Moses, Carter To Be Honored at Third HBCUstory Symposium in October


Storyteller of the Year Awards Celebrate Architects and Preservationists of the HBCU Experience

NASHVILLE, TN.—Wednesday, September 9, 2015 — Nashville-based advocacy initiative HBCUstory Inc. will honor Meharry Medical College Professor Emeritus Henry A. Moses Ph.D. and HBCU Digest Founder Jarrett L. Carter Sr., during the initiative’s Storyteller of the Year Awards during the third annual HBCUstory Symposium, scheduled Oct. 9-10.

The Storyteller Awards, which recognize architects and preservationists of the HBCU experience, will be presented following the inaugural HBCUstory President’s Roundtable, which begins at 9:30 a.m. in the Clinton B. Fisk Memorial Chapel on Friday, Oct. 9.

“It is HBCUstory’s privilege to honor outstanding members of the HBCU community whose life and work provide the content for the stories we hold dear,” said Dr. Crystal A. deGregory, convenor of the symposium and founder of HBCUstory. “Dr. Moses’s career is unmatched, as is his dedication to his Meharry, and to Fisk where he established an endowed scholarship in honor of his father and Fisk alumnus, the Reverend Andrew McLean Spaulding ’34.”

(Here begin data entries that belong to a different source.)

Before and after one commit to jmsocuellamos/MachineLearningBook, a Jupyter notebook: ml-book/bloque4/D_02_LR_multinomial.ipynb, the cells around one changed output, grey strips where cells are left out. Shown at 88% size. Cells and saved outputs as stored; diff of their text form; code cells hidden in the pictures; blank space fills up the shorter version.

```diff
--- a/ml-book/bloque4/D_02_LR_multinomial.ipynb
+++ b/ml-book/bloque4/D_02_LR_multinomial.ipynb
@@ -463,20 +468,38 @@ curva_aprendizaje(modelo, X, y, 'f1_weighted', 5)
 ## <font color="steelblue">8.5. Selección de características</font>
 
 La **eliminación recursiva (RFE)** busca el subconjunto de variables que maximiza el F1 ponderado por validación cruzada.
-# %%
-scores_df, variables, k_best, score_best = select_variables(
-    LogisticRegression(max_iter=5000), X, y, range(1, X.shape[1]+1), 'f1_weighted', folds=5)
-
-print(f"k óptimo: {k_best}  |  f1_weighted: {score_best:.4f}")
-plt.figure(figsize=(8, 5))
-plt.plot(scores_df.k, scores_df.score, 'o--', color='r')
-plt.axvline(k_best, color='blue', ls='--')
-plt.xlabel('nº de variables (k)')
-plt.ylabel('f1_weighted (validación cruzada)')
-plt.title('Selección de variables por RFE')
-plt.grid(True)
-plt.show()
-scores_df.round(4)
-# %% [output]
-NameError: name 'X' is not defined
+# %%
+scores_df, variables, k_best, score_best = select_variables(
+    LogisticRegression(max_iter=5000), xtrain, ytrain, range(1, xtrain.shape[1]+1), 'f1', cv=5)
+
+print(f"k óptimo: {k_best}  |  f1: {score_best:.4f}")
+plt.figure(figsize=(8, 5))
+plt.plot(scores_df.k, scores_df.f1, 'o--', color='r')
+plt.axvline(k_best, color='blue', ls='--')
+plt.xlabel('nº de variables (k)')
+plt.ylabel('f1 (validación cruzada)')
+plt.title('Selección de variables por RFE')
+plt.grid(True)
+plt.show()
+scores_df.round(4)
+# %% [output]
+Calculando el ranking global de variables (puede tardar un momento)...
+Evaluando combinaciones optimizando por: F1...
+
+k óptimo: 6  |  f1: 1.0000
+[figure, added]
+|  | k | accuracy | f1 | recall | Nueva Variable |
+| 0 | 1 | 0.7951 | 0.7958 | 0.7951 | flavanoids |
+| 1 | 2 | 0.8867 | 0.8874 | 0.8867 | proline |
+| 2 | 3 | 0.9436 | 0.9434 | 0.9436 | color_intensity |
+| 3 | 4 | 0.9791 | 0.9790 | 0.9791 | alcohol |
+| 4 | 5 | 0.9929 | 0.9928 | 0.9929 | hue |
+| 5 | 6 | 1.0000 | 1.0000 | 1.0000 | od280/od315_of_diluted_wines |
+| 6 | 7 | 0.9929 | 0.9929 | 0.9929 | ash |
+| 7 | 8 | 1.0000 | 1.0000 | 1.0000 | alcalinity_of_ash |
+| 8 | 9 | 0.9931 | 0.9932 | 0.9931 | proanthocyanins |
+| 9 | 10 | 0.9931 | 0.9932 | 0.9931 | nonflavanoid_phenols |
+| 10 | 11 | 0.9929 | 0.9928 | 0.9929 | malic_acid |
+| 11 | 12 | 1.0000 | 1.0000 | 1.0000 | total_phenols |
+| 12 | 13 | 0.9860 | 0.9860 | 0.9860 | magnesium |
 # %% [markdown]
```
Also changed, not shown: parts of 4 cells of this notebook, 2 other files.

Moses received his bachelor’s degree in chemistry at Livingstone College in Salisbury, N.C., in 1959 and later earned his master’s degree and Ph.D. from Purdue University. He began his tenure at Meharry in September 1964 as an assistant professor of biochemistry, becoming a full professor in 1981 and professor emeritus of biochemistry in 1999. Concurrently, he began teaching biochemistry in 1966 at Fisk University, where he serves as distinguished professor of biochemistry and biology.

“For more than 50 years, Henry A. Moses Ph.D. has been a revered touchstone for all Meharrians,” wrote Gayle Starling-Melvin in “A Legacy of Touching Lives” for Meharry Today. “He’s fulfilled the role of teacher, counselor, financier, confidante, father figure and so much more. And, that’s why we love him.”

Carter, a native of Seat Pleasant, Md., earned a bachelor’s degree in English with a journalism concentration from Baltimore’s Morgan State University in 2003. As the founding editor of HBCU Digest, Carter directs and manages an online daily news blog dedicated to coverage of historically black colleges and universities throughout the U.S. He is also the host of the HBCU Digest Podcast series, a program that covers societal, cultural and institutional issues at HBCUs; Carter also founded and serves as executive director of the Center for HBCU Media Advocacy, a non-profit organization working to enhance new media and media outreach opportunities at HBCUs nationwide.

“HBCU Digest is undeniable evidence of Jarrett Carter’s visionary leadership,” deGregory said of Carter who will  also deliver a keynote address. “In his professional work and through his advocacy, he is leading the charge for establishing a new vanguard of HBCU voices–voices which are critical in the 21st struggle for the persistence of HBCUs.”

Also to be honored during the Storyteller of the Year Awards are this year’s posthumous award recipients, which include:
• Fisk University alumnus and director of the Fisk Jubilee Singers Matthew Kennedy;
• Tuskegee and Albany State universities alumna and Olympic gold medalist, National Track & Field Hall of Famer and U.S. Olympic Hall of Famer Alice Coachman;
• Florida Agricultural and Mechanical University alumnus and professor Dr. Charles U. Smith;
• Tennessee State University alumnus and pioneering cardiac surgeon Dr. Levi Watkins;
• Norfolk State University alumnus and minister, the Rev. St. Paul Epps;
• University of Maryland Eastern Shore alumnus, Mid-Eastern Athletic Conference Hall of Famer and athletic director Nelson Townsend;
• Alabama State University alumnus and mathematics professor Dr. Wallace Maryland, Jr.;
as well as,
• West Virginia State University alumnus and professional basketball player Earl Lloyd.

This year’s symposium, themed, “Reconstruction in a New Age of Resistance: Respecting our Roots + Restoring our Rites,” will contextualize the resistance that proponents of black education faced during the Reconstruction era while juxtaposing those challenges with the economic, political, social and cultural climate of today.

The two-day research and cultural symposium, which will celebrate the beginning of the sesquicentennial of Reconstruction and of the Fisk School, annually convenes more than 100 historically black college and university (HBCU) presidents, researchers, administrators, faculty members, students and alumni from across the nation.

For more information contact: Crystal A. deGregory, Ph.D., executive editor via telephone at 615.601.1866 or email at


Registration for the third annual HBCUstory Symposium is available online here